Furthermore, the orders can apply for anything up to five years—indeed, they are more draconian than that, because the five-year period is indefinitely renewable. Somebody could have a most severe restriction on their liberty for the remainder of their life without having committed a criminal offence or having been found guilty by any criminal standard of proof.
He sums it up pretty well, I think.
He also noted the language being used by the Government, for example
[Baroness Scotland] talked about the “likely”—another qualification—standard of proof being “very close” to the criminal standard. Everyone will note that she did not mention “the criminal standard”, merely one “very close” to it.
(in other words, what the hell does “very close to beyond reasonable doubt” mean?)
The Under-Secretary of State for the Home Department, the hon. Member for Gedling (Mr. Coaker) said during earlier deliberations on the Bill:
“On clause 1(1)(a), we would expect the standard of proof to be virtually identical to that for criminal proceedings” ——[Official Report, Serious Crime Public Bill Committee, 26 June 2007; c. 19.]
Again, the caveat is entered: not identical, but “virtually identical”.
(alternatively, “virtually identical to beyond reasonable doubt” – what does that mean?!)
On Second Reading, the Minister for Security, Counter-Terrorism, Crime and Policing said:
“we expect that the standard of proof required in relation to the question of whether a person has been involved in serious crime will be the same as in criminal cases”—[ Official Report, 12 June 2007; Vol. 461, c. 664.]
However, that standard has not been put into the Bill; at present, according to the verbal guidance given by most Ministers, we are some way short of the criminal standard of proof.
We cannot trust Ministers’ assurances about how the Bill will operate. We must look at the wording of the legislation – that is what will be interpreted by the courts. As James Brokenshire (Hornchurch, Conservative) said,
it is important, for the sake of certainty and clarity, to avoid the need for case law, and for interpretation to make this relatively simple issue clear in the Bill by way of the amendments.
Or as John Gummer (Suffolk Coastal, Conservative) asked,
When the Minister said that the tests would be virtually the same, it raises an important question. If they are virtually the same, why can they not be the same?
And of course the Government, represented by Vernon Coaker (Gedling, Labour, Parliamentary Under-Secretary at the Home Office), declined to answer.
Yates of the Yard was today called to give evidence to the Public Administration Select Committee.
The Assistant Commissioner, who was dubbed “Yates of the Yard” during the inquiry, blamed the length of the inquiry on a lack of co-operation from a handful of those targeted by the inquiry.
“The Cabinet Office co-operated in full throughout, in my view,” Mr Yates told MPs. “Others did not. It is quite obvious to everybody who that was.”
Asked by MPs if he was referring to Downing Street, Mr Yates would not answer directly and said Number 10 comprised several different groups of people, including officials, advisers and political figures.

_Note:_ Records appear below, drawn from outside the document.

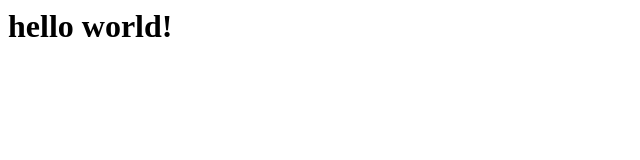
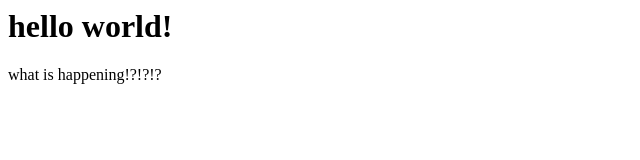
Before and after one commit to joannapurpich/exercisepage, a plain HTML site: page index.html in a window 1280 px wide. Shown: the whole page, without its empty margins (0-640 px from the left). Drawn offline with Linux system fonts and the light colour scheme.

Commit message:
and now?

```diff
--- a/index.html
+++ b/index.html
@@ -1 +1,2 @@
 <h1>hello world!</h1>
+<p>what is happening!?!?!?</p>
```
Also changed, not shown: 1 other file.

“I don’t think people deliberately misled us, but I do think in retrospect and with hindsight we were treated as a political problem, not a criminal problem,” he said. “They thought we would ask questions, get answers and simply go away. That is not how police work.”
See also BBC – key points.